(Revision comparison data)
++++++++++

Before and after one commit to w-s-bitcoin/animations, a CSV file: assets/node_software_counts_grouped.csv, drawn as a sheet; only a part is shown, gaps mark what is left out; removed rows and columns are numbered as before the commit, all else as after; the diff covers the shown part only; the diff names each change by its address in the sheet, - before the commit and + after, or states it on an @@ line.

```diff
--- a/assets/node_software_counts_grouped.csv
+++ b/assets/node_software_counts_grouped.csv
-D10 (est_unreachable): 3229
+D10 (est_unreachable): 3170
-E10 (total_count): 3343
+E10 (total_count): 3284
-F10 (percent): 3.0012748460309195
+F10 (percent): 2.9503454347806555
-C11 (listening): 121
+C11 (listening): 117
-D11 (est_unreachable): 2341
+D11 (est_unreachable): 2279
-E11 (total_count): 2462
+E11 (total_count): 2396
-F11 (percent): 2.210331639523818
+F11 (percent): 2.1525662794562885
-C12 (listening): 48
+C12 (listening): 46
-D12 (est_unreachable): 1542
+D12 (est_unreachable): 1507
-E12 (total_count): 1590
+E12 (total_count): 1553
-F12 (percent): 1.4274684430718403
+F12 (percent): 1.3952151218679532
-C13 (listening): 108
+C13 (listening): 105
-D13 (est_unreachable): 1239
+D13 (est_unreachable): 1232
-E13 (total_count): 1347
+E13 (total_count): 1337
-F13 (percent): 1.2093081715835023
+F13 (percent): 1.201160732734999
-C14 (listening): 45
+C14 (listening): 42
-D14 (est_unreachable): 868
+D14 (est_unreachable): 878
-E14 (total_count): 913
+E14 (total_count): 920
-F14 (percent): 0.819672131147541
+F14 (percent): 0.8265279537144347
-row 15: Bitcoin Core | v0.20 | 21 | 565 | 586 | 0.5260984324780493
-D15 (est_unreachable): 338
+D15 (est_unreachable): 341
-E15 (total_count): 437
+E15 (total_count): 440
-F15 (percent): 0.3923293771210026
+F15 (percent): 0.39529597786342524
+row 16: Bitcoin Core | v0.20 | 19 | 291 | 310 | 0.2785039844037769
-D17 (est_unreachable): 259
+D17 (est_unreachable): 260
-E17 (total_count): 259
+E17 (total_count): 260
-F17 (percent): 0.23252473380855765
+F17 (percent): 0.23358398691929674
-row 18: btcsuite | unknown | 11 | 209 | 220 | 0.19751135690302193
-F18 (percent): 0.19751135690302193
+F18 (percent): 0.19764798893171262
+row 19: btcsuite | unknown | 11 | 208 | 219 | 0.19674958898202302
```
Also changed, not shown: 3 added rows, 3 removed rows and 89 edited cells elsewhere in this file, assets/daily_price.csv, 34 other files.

++++++++++

*Task requirements*. Above are some records; repeat all of them exactly.

*Task output*.
Before and after one commit to w-s-bitcoin/animations, a CSV file: assets/node_software_counts_grouped.csv, drawn as a sheet; only a part is shown, gaps mark what is left out; removed rows and columns are numbered as before the commit, all else as after; the diff covers the shown part only; the diff names each change by its address in the sheet, - before the commit and + after, or states it on an @@ line.

```diff
--- a/assets/node_software_counts_grouped.csv
+++ b/assets/node_software_counts_grouped.csv
-D10 (est_unreachable): 3229
+D10 (est_unreachable): 3170
-E10 (total_count): 3343
+E10 (total_count): 3284
-F10 (percent): 3.0012748460309195
+F10 (percent): 2.9503454347806555
-C11 (listening): 121
+C11 (listening): 117
-D11 (est_unreachable): 2341
+D11 (est_unreachable): 2279
-E11 (total_count): 2462
+E11 (total_count): 2396
-F11 (percent): 2.210331639523818
+F11 (percent): 2.1525662794562885
-C12 (listening): 48
+C12 (listening): 46
-D12 (est_unreachable): 1542
+D12 (est_unreachable): 1507
-E12 (total_count): 1590
+E12 (total_count): 1553
-F12 (percent): 1.4274684430718403
+F12 (percent): 1.3952151218679532
-C13 (listening): 108
+C13 (listening): 105
-D13 (est_unreachable): 1239
+D13 (est_unreachable): 1232
-E13 (total_count): 1347
+E13 (total_count): 1337
-F13 (percent): 1.2093081715835023
+F13 (percent): 1.201160732734999
-C14 (listening): 45
+C14 (listening): 42
-D14 (est_unreachable): 868
+D14 (est_unreachable): 878
-E14 (total_count): 913
+E14 (total_count): 920
-F14 (percent): 0.819672131147541
+F14 (percent): 0.8265279537144347
-row 15: Bitcoin Core | v0.20 | 21 | 565 | 586 | 0.5260984324780493
-D15 (est_unreachable): 338
+D15 (est_unreachable): 341
-E15 (total_count): 437
+E15 (total_count): 440
-F15 (percent): 0.3923293771210026
+F15 (percent): 0.39529597786342524
+row 16: Bitcoin Core | v0.20 | 19 | 291 | 310 | 0.2785039844037769
-D17 (est_unreachable): 259
+D17 (est_unreachable): 260
-E17 (total_count): 259
+E17 (total_count): 260
-F17 (percent): 0.23252473380855765
+F17 (percent): 0.23358398691929674
-row 18: btcsuite | unknown | 11 | 209 | 220 | 0.19751135690302193
-F18 (percent): 0.19751135690302193
+F18 (percent): 0.19764798893171262
+row 19: btcsuite | unknown | 11 | 208 | 219 | 0.19674958898202302
```
Also changed, not shown: 3 added rows, 3 removed rows and 89 edited cells elsewhere in this file, assets/daily_price.csv, 34 other files.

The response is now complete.